Psychology, Department of


Date of this Version



Published in Psychological Science 9:2 (March 1998), pp. 124–126. Copyright © 1998 American Psychological Society; published by Wiley-Blackwell. Used by permission.


Abstract—Participants who had to recall 12 childhood events (a difficult task) were more likely to infer that they could not remember large parts of their childhood than participants who had to recall 4 events (an easy task), although the former recalled three times as many events. This pattern of results suggests that memory judgments are based on the experienced ease or difficulty of recall. Accordingly, the negative impact of recalling 12 events was attenuated when participants were led to attribute the experienced difficulty to the task rather than to the poor quality of their memory.
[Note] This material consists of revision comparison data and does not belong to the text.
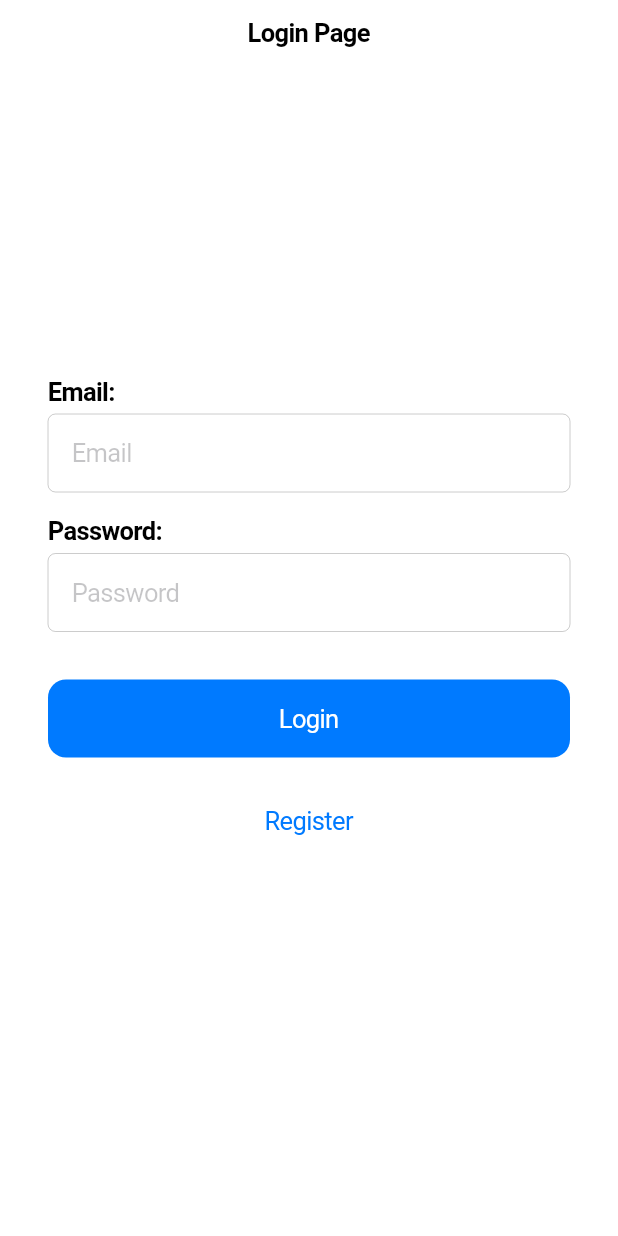
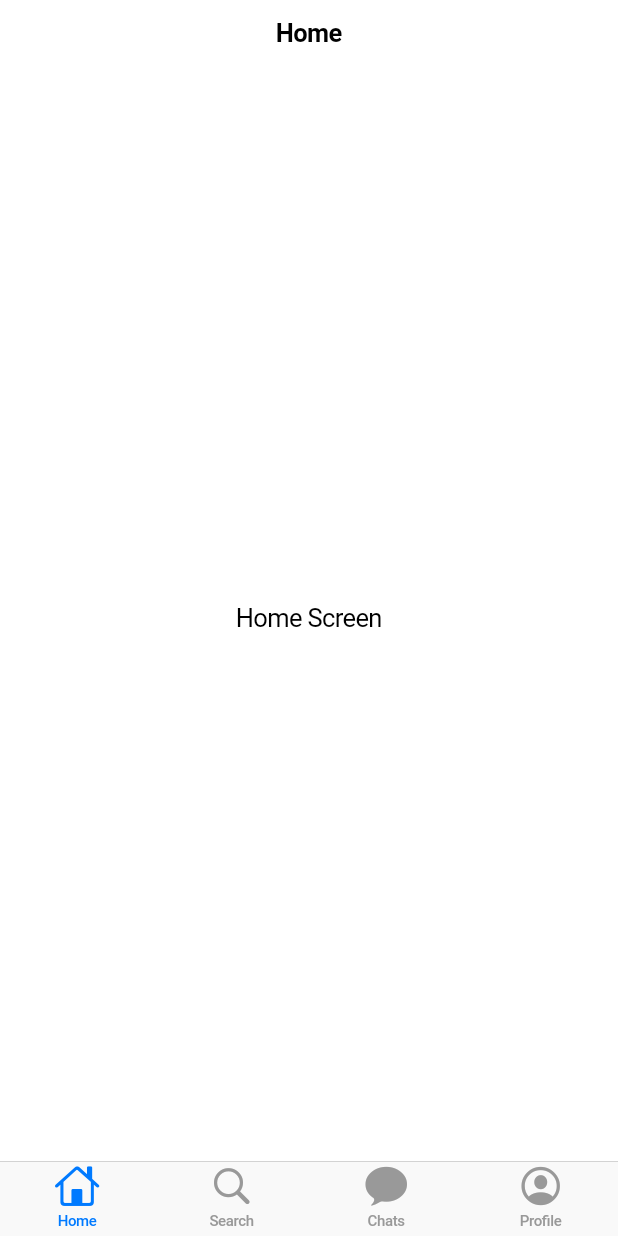
Before and after one commit to ahmad2k24/login, a Flutter app: the screen it shows after launch, on a phone screen of 412 x 824 dp. Run offline on Flutter 3.47's test engine with Material 3 defaults, Android fonts, the phone set to English and light mode, and no system bars; our stand-ins replace firebase_auth, firebase_core; accounts and stored records are empty.

Commit message:
Commit message

```diff
--- a/lib/main.dart
+++ b/lib/main.dart
@@ -1,8 +1,7 @@
 import 'package:firebase_core/firebase_core.dart';
 import 'package:flutter/cupertino.dart';
-import 'package:flutter/material.dart';
 import 'package:login/firebase_options.dart';
-import 'package:login/login.dart';
+import 'package:login/screens/home.dart';
 
 void main() async {
   WidgetsFlutterBinding.ensureInitialized();
@@ -19,7 +18,7 @@ class MyApp extends StatelessWidget {
   Widget build(BuildContext context) {
     return const CupertinoApp(
       debugShowCheckedModeBanner: false,
-      home: LoginPage(),
+      home: Home(),
     );
   }
 }
--- /dev/null
+++ b/lib/screens/auth/auth.dart
@@ -0,0 +1,2 @@
+export 'login.dart';
+export 'register.dart';
--- a/lib/login.dart
+++ b/lib/screens/auth/login.dart
@@ -1,8 +1,9 @@
 import 'package:flutter/cupertino.dart';
 import 'package:firebase_auth/firebase_auth.dart';
 import 'package:flutter/material.dart';
-import 'package:login/home.dart';
-import 'package:login/register.dart';
+import 'package:login/screens/home.dart';
+
+import 'auth.dart';
 
 class LoginPage extends StatefulWidget {
   const LoginPage({super.key});
--- /dev/null
+++ b/lib/screens/home.dart
@@ -0,0 +1,78 @@
+import 'package:flutter/cupertino.dart';
+
+import 'screens.dart';
+
+class Home extends StatefulWidget {
+  const Home({super.key});
+
+  @override
+  HomeState createState() => HomeState();
+}
+
+class HomeState extends State<Home> {
+  @override
+  Widget build(BuildContext context) {
+    return CupertinoTabScaffold(
+      tabBar: CupertinoTabBar(
+        items: const <BottomNavigationBarItem>[
+          BottomNavigationBarItem(
+            icon: Icon(CupertinoIcons.home),
+            label: 'Home',
+          ),
+          BottomNavigationBarItem(
+            icon: Icon(CupertinoIcons.search),
+            label: 'Search',
+          ),
+          BottomNavigationBarItem(
+            icon: Icon(CupertinoIcons.chat_bubble_fill),
+            label: 'Chats',
+          ),
+          BottomNavigationBarItem(
+            icon: Icon(CupertinoIcons.profile_circled),
+            label: 'Profile',
+          ),
+        ],
+      ),
+      tabBuilder: (BuildContext context, int index) {
+        switch (index) {
+          case 0:
+            return CupertinoTabView(
+              builder: (BuildContext context) => const HomeScreen(),
+            );
+          case 1:
+            return CupertinoTabView(
+              builder: (BuildContext context) => const SearchScreen(),
+            );
+          case 2:
+            return CupertinoTabView(
+              builder: (BuildContext context) => const ChatScreen(),
+            );
+          case 3:
+            return CupertinoTabView(
+              builder: (BuildContext context) => const ProfileScreen(),
+            );
+          default:
+            return CupertinoTabView(
+              builder: (BuildContext context) => const HomeScreen(),
+            );
+        }
+      },
+    );
+  }
+}
+
+class HomeScreen extends StatelessWidget {
+  const HomeScreen({super.key});
+
+  @override
+  Widget build(BuildContext context) {
+    return const CupertinoPageScaffold(
+      navigationBar: CupertinoNavigationBar(
+        middle: Text('Home'),
+      ),
+      child: Center(
+        child: Text('Home Screen'),
+      ),
+    );
+  }
+}
--- /dev/null
+++ b/lib/screens/screens.dart
@@ -0,0 +1,3 @@
+export 'search.dart';
+export 'chat.dart';
+export 'profile.dart';
--- /dev/null
+++ b/lib/widgets/widgets.dart
@@ -0,0 +1 @@
+export 'custom_tile.dart';
```
Also changed, not shown: lib/home.dart (deleted, +0 -22 lines), lib/screens/auth/register.dart (renamed from lib/register.dart, +8 -4 lines), lib/screens/chat.dart (added, +17 -0 lines), lib/screens/profile.dart (added, +52 -0 lines), lib/screens/search.dart (added, +17 -0 lines), lib/widgets/custom_tile.dart (added, +97 -0 lines).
The findings emphasize the role of subjective experiences and attribution in metamemory judgments.